The changes in the rules for arriving passengers can best be described as not “0+3” but rather “0+3=12”, highlighting that arrivals are required to undergo a minimum of 12 Covid tests. No treat at all.
The efforts to hold finance conferences this week as a sign that Hong Kong is open have resulted in limited attendance. The government wanted senior executives to attend to send a positive message globally, but they must wear masks, take several Covid-19 tests, and both gatherings and meal venues are limited. No treat at all.
The Hong Kong Sevens returns this weekend, but those attending must wear masks except when consuming food or beverages. Only true rugby fans will attend, rather than the fun-seekers that normally fly in from all around the world.
It is time to realise how troublesome doing business is in Hong Kong with the excessive measures that at one time made sense. Our city continues to be viewed by the world as inconvenient and inefficient, particularly as our Asian neighbours – Singapore and Thailand, for example – are truly open, resuming normalcy while improving their competitive positions relative to Hong Kong.
As Financial Secretary Paul Chan Mo-po recovers from his own bout of Covid-19 and returns home, we can only hope his influence on the government can help steer us back to being an open and efficient city that truly welcomes visitors and business. No more tricks of mixed and changing messages, or free airline tickets. Let’s give back to the world and our own people the treat we deserve: a city open to all.

Bob Partridge, Tung Chung

Pet owners must realise better care equals higher costs

I was disappointed that the report, “Rise in complaints over hidden fees charged by vets” (October 18), did not include the point of view of a practising veterinarian. Dealing with sick pets, especially in an emergency situation, is an emotionally charged event. Despite veterinarians verbally explaining and having written consent forms for procedures and costs, an emotional client often just wants “anything done to save my pet”. The cost consequence of this comes later.
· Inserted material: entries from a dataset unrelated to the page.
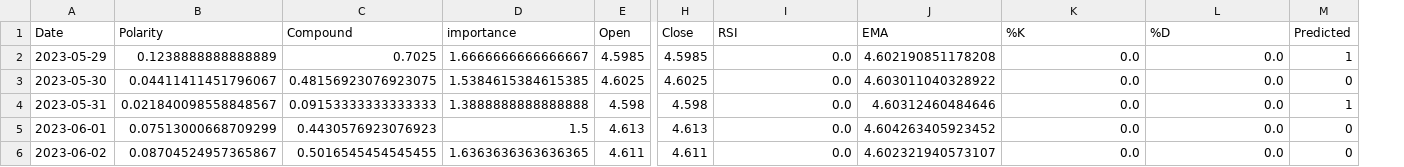
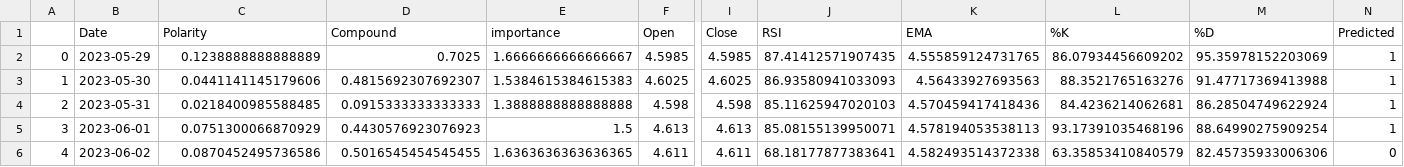
Before and after one commit to NursaraAin/ForexTrend_NewsSentiment, a CSV file: daily_predict.csv, drawn as a sheet; only a part is shown, gaps mark what is left out; addresses are those after the commit; the diff covers the shown part only; the diff names each change by its address in the sheet, - before the commit and + after, or states it on an @@ line.

```diff
--- a/daily_predict.csv
+++ b/daily_predict.csv
+column A, rows 2-6: 0 | 1 | 2 | 3 | 4
-J2 (RSI): 0.0
+J2 (RSI): 87.41412571907435
-K2 (EMA): 4.602190851178208
+K2 (EMA): 4.555859124731765
-L2 (%K): 0.0
+L2 (%K): 86.07934456609202
-M2 (%D): 0.0
+M2 (%D): 95.35978152203069
-C3 (Polarity): 0.04411411451796067
+C3 (Polarity): 0.0441141145179606
-D3 (Compound): 0.48156923076923075
+D3 (Compound): 0.4815692307692307
-E3 (importance): 1.5384615384615385
+E3 (importance): 1.5384615384615383
-J3 (RSI): 0.0
+J3 (RSI): 86.93580941033093
-K3 (EMA): 4.603011040328922
+K3 (EMA): 4.56433927693563
-L3 (%K): 0.0
+L3 (%K): 88.3521765163276
-M3 (%D): 0.0
+M3 (%D): 91.47717369413988
-N3 (Predicted): 0
+N3 (Predicted): 1
-C4 (Polarity): 0.021840098558848567
+C4 (Polarity): 0.0218400985588485
-D4 (Compound): 0.09153333333333333
+D4 (Compound): 0.0915333333333333
-J4 (RSI): 0.0
+J4 (RSI): 85.11625947020103
-K4 (EMA): 4.60312460484646
+K4 (EMA): 4.570459417418436
-L4 (%K): 0.0
+L4 (%K): 84.4236214062681
-M4 (%D): 0.0
+M4 (%D): 86.28504749622924
-C5 (Polarity): 0.07513000668709299
+C5 (Polarity): 0.0751300066870929
-J5 (RSI): 0.0
+J5 (RSI): 85.08155139950071
-K5 (EMA): 4.604263405923452
+K5 (EMA): 4.578194053538113
-L5 (%K): 0.0
+L5 (%K): 93.17391035468196
-M5 (%D): 0.0
+M5 (%D): 88.64990275909254
-N5 (Predicted): 0
+N5 (Predicted): 1
-C6 (Polarity): 0.08704524957365867
+C6 (Polarity): 0.0870452495736586
-J6 (RSI): 0.0
+J6 (RSI): 68.18177877383641
-K6 (EMA): 4.602321940573107
+K6 (EMA): 4.582493514372338
-L6 (%K): 0.0
+L6 (%K): 63.35853410840579
-M6 (%D): 0.0
+M6 (%D): 82.45735933006306
```
Also changed, not shown: 5 added rows and 36 edited cells elsewhere in this file, saved.csv, 3 other files.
Veterinarians truly want to save and help animals and do their best to assist their owners in doing the same. As a long-term general practitioner, I still genuinely enjoy working with people and their pets, which are part of their family, assisting people in caring for their pets the best they can and taking into consideration what they can afford. Cost constraints in treatment must always be considered and discussed.

People forget that veterinary clinics have to be run as a business or they will close. Veterinarians are professionals who study for many years at university and work long hours in demanding conditions. The financial return is poor compared to some other professions. Vets are often expected to give their time away for free 24/7 “because they love animals”. This comes at a cost, especially for the mental well-being of veterinarians.

The level of veterinary skill, facilities and expertise in Hong Kong has grown exponentially in the 27 years I have been practising here. The pet-owning public have to realise that better care equals higher costs. There are no government subsidies for veterinarians or pet owners, who are both subject to market forces. Rent, salaries, import of specialised medications and equipment all cost money.

My advice to the pet-owning public is that, as with any professional relationship, a pet owner needs to know and trust their veterinarian. If you don’t, then choose another veterinarian. Mutual respect, trust and communication will eliminate any of these “cost” issues in caring for your pet.

Lloyd Kenda, Happy Valley